Does anyone know what the unknown items (powerups?) are in this version of "Spawning Vats"? The item id (thing id) is 2036, IIRC. 184.108.40.206 22:11, February 15, 2010 (UTC)
- Oops, mistake; the ThingID is 2032 (between 2030 Flag Stand Marker and 2035 Exploding Barrel), and the item (two of the items to be precise) exists only in map 11 ("Spawning Vats") in one room (the "computer console" room, on both sides of the console); it is the only appearance of the item(s) in the entire Doom series. What is it, really? 220.127.116.11 09:26, February 16, 2010 (UTC)
Alright, most ppl kno it's rather simple to partly view the Limbo map (the one that's internally known as E2M1); just import NUKAGE4 - NUKAGE6 flats (w/ XWE or summit), rename the map marker to E1M1 (rename the "first" E1M1 something else) and start the game. That's it. Ak, even though it's a trivial affair to do, d'ya think it's a bit too non-general to include in the article? 18.104.22.168 05:49, March 15, 2010 (UTC)
The levels made by Hall are mostly identical to retail, with the notable exception of texturing, contradicting developer John Romero's statement "most of [Tom Hall's] levels had very little work done to them, in fact".
This doesn't sound like a contradiction to me. I'm reading this as "very few changes were made to them." Where's this quote from originally? Dragonsbrethren 10:06, August 25, 2010 (UTC)
- IIRC I have read a similar Romero quote in an age-old (online?) interview, but I cannot find it now. It does seem ambiguous; Romero, arguably outspoken and bubbly, is not the most eloquent of people. Watch any interview video from back in the day and you'll quickly agree. Anyhows, the closest thing I can find atm seems to be from here: http://romero.smugmug.com/date/2002-01-01/2002-12-31/1/14486_hzjmr . To me too, it seems it has the meaning Hall had done diddly to the levels prior to him being fired, but perhaps it means the opposite; why Hall then would be fired if his work was good enough for retail (bar minimal texturing) is anybody's guess. If the quote really does carry the meaning you are implying, it would make both Romero and Carmack sinister fellows indeed (firing a guy and removing him of all possible benefits--a friend, no less--for doing his job, whilst themselves reaping rewards amounting to hundreds of dollars); I find it hard to believe they would be that cold hearted. Then again, that is just opinion. Factually, the text can perhaps be read both ways, that is true. Your interpretation is very, very dark, though. Reword if you like. 22.214.171.124 10:41, September 6, 2010 (UTC)
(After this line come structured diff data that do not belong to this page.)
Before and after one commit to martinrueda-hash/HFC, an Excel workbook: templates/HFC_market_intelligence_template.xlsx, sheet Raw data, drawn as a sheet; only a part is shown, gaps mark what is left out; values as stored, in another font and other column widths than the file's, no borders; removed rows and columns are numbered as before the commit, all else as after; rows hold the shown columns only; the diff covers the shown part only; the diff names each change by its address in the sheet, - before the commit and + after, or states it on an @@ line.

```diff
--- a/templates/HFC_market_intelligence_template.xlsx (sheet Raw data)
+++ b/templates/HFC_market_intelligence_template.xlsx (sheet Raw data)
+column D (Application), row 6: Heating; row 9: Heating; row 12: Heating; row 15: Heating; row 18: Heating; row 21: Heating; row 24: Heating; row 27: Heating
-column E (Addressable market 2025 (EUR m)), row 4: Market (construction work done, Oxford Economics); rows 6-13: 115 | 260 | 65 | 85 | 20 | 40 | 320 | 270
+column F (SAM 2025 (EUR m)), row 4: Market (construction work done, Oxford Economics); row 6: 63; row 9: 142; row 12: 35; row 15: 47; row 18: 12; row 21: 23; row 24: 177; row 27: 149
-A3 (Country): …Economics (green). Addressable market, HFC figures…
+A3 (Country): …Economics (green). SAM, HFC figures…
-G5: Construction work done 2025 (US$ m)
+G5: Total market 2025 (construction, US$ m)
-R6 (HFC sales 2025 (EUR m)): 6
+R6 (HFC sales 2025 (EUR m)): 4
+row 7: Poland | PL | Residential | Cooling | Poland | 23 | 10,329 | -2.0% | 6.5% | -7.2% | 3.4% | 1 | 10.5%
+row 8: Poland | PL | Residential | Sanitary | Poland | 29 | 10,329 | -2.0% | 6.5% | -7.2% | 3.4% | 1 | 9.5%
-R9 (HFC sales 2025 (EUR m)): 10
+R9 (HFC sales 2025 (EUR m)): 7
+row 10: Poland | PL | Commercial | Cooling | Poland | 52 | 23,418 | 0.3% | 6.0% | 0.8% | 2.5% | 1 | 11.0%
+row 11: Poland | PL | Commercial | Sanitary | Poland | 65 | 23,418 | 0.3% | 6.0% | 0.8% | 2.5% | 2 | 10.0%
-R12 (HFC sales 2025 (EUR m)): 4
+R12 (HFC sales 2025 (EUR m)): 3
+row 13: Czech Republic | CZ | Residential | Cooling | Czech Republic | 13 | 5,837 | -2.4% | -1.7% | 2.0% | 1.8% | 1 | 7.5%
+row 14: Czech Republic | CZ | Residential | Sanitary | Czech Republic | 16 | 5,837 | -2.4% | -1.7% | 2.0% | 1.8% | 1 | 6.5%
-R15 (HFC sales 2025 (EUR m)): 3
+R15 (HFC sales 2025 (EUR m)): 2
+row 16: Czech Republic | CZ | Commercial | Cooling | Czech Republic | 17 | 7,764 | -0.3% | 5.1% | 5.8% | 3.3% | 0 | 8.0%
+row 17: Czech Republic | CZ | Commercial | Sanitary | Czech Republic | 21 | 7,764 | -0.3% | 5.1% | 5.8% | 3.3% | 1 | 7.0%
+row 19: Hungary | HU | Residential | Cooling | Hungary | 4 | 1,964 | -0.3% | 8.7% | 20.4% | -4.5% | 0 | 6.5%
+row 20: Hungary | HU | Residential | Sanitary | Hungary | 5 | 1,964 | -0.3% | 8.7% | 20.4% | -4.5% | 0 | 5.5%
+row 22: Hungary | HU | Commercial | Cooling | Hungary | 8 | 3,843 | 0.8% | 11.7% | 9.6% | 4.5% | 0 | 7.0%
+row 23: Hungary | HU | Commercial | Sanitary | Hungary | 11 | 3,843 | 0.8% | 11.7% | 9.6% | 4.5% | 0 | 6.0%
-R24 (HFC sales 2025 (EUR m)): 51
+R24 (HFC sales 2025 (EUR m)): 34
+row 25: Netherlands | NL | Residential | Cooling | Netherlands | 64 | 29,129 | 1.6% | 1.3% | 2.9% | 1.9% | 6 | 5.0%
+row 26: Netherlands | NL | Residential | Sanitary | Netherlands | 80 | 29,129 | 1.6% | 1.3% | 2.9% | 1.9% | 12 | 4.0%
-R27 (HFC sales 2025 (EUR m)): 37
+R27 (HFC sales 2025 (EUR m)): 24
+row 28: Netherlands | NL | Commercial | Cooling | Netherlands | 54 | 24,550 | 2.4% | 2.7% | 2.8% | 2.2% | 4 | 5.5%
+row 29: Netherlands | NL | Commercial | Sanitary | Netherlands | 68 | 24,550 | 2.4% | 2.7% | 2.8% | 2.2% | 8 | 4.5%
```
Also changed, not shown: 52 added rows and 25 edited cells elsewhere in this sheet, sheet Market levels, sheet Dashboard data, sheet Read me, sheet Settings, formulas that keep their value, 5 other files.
I'm pretty sure that Dragonsbretheren's interpretation is correct here. It's mostly just a simple weighing of the evidence:
- We know that Sandy Petersen did touching-up on the levels, but that it was just that - touching-up; no extensive redesigns. We can see Sandy's style in Doom II all over the place; if anything, he is the opposite of Tom Hall - Hall went for realistic (thus, "boring") designs, whereas Sandy went for less-realistic, more-fun ones, to the point where id staffers considered them less aesthetically pleasing than Romero's.
- The reason id kicked Tom out was not due to his inability to map, it was that they felt that his creative vision of a story-driven FPS was out of whack with what they wanted (which was more arcade-like). Tom Hall left due to creative differences, not for lack of skill.
- If id would've been truly dissatisfied with Tom's maps, they would've almost certainly scrapped them (as they cut plenty of other levels from the Alphas). The fact that they did not and, in fact, still used at least a good bunch of them shows that they did not think they were unusable.
- If it was a bit strange to reuse them for Doom I, reusing the map that became MAP10: Refueling Base in Doom II would've been even stranger and flies in the face of logic even more, due to Doom II coming out a full year after Doom.
- Romero's quote would be a bit strange-sounding if he were saying they were dissatisfied with Tom's mapping, the key words being "very little done to them." If he were dissatisfied with the levels or with Hall's skill at making them, it'd make no sense as to why they kept no less than eight maps of his levels, and even less sense that they'd put one of them into Doom II since by that time Sandy Petersen was fully on-board and a map-making machine.
So my conclusion would really be that what Romero was trying to say was "most of Tom Hall's levels had very little extra editing done to them." It's possible Sandy adjusted a thing or two here and there, and obviously some textures were swapped around, but it fits in with the evidence, the presentation, Sandy's own style of mapping being considerably different from Tom Hall's, and the logic. So we can conclude that this was just Romero using some wording that was a little unclear, or perhaps clearer in his head than on the record when he said that. --Dark Pulse 22:12, 11 October 2013 (UTC)